Start of Block

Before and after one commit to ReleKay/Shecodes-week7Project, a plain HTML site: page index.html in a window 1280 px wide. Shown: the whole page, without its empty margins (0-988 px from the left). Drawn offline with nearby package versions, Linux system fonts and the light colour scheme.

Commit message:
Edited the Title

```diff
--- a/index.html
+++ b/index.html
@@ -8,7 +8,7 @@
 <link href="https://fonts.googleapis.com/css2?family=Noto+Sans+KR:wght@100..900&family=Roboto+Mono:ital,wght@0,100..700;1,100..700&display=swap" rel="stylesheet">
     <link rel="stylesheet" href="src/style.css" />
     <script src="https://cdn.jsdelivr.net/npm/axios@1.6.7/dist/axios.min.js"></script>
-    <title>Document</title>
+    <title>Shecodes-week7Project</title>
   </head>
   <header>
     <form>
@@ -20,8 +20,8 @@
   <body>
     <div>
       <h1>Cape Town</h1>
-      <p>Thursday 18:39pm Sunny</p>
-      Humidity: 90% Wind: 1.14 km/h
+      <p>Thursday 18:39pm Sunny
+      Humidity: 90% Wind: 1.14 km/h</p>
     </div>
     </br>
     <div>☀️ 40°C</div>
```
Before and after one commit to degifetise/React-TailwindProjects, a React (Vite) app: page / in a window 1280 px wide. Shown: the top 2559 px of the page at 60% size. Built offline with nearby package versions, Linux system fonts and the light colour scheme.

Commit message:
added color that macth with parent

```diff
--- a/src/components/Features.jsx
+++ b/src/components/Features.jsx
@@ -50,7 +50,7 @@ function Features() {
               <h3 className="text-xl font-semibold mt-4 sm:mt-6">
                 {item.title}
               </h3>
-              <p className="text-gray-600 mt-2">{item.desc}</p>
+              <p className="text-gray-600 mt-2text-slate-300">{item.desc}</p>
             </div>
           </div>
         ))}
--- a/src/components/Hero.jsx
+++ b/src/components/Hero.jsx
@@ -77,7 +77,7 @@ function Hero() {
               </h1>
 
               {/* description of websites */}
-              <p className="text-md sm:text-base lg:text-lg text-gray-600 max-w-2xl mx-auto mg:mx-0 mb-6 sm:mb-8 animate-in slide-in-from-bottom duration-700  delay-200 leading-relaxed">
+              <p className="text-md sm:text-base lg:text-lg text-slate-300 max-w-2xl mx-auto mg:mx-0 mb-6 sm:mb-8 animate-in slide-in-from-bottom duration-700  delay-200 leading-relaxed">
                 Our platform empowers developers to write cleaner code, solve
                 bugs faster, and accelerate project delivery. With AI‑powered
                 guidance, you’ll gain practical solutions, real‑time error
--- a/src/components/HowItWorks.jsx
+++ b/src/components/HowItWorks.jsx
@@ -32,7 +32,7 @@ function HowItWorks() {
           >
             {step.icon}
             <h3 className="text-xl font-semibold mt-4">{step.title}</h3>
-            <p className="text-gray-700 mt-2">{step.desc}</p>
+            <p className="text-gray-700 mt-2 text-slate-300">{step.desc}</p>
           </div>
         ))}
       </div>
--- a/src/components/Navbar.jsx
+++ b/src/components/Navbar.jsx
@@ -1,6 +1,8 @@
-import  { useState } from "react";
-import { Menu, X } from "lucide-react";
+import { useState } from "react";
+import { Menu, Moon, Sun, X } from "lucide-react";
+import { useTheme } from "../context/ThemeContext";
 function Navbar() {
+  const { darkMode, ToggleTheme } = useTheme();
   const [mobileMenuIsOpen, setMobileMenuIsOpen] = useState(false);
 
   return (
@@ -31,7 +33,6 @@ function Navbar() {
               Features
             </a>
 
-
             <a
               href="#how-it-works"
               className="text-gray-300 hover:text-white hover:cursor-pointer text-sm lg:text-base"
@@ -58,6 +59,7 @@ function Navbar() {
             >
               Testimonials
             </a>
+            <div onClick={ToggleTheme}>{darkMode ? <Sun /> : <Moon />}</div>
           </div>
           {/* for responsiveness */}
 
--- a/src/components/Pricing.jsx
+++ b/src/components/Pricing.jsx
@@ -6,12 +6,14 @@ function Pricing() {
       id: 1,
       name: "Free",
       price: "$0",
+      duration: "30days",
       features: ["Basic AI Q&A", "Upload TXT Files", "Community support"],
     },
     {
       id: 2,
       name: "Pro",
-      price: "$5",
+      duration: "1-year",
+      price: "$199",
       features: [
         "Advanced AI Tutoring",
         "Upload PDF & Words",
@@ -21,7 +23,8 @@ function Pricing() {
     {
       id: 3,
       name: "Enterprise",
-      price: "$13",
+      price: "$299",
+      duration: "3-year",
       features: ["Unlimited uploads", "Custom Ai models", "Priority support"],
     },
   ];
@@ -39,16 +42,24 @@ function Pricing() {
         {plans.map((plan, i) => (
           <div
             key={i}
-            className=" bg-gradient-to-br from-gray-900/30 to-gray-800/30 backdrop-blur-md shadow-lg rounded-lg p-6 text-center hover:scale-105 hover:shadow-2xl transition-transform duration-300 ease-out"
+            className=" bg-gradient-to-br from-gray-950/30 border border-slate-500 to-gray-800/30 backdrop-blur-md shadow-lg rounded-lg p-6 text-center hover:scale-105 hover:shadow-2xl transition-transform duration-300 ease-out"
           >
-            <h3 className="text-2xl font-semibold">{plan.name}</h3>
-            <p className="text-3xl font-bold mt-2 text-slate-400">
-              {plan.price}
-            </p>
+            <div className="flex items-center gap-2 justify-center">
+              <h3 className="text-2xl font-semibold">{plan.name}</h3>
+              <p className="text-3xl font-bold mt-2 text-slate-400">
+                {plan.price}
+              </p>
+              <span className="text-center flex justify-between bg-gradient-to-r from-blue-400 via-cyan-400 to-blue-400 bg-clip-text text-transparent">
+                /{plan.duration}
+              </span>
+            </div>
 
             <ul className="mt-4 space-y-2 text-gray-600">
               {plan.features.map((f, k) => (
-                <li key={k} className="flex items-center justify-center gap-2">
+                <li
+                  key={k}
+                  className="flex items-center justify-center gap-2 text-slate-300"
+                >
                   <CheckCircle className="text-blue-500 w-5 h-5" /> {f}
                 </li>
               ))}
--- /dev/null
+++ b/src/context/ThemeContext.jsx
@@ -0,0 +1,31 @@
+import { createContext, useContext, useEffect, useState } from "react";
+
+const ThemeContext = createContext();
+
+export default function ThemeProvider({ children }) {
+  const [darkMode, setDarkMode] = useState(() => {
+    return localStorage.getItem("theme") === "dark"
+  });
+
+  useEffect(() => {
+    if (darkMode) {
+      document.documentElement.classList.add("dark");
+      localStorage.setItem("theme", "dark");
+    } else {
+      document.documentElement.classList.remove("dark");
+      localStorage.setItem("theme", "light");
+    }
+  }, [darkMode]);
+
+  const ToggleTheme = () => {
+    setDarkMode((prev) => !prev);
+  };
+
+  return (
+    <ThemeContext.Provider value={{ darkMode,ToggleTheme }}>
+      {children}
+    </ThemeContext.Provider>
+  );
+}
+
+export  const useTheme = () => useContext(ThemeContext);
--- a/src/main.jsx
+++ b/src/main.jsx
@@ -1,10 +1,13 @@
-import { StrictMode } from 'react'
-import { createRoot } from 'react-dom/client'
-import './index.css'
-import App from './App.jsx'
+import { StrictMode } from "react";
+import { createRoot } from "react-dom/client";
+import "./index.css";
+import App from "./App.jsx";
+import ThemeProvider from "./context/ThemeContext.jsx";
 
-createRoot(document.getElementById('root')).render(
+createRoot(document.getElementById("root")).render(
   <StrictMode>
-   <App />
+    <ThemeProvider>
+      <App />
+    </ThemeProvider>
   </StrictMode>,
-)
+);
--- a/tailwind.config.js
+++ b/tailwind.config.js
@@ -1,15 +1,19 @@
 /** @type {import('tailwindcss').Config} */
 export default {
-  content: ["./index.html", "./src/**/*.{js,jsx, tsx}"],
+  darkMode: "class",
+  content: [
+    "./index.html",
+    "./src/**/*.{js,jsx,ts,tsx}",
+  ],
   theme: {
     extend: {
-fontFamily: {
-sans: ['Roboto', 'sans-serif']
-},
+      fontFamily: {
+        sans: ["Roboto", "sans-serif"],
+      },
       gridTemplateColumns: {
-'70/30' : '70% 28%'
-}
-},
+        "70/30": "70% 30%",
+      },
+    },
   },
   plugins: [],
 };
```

End of Block

• [TASK BRIEF]: Wherever "duration" turns up in the records, copy the whole line.

• [REPLY TO THE TASK]:
-              <p className="text-md sm:text-base lg:text-lg text-gray-600 max-w-2xl mx-auto mg:mx-0 mb-6 sm:mb-8 animate-in slide-in-from-bottom duration-700  delay-200 leading-relaxed">
+              <p className="text-md sm:text-base lg:text-lg text-slate-300 max-w-2xl mx-auto mg:mx-0 mb-6 sm:mb-8 animate-in slide-in-from-bottom duration-700  delay-200 leading-relaxed">
+      duration: "30days",
+      duration: "1-year",
+      duration: "3-year",
-            className=" bg-gradient-to-br from-gray-900/30 to-gray-800/30 backdrop-blur-md shadow-lg rounded-lg p-6 text-center hover:scale-105 hover:shadow-2xl transition-transform duration-300 ease-out"
+            className=" bg-gradient-to-br from-gray-950/30 border border-slate-500 to-gray-800/30 backdrop-blur-md shadow-lg rounded-lg p-6 text-center hover:scale-105 hover:shadow-2xl transition-transform duration-300 ease-out"
+                /{plan.duration}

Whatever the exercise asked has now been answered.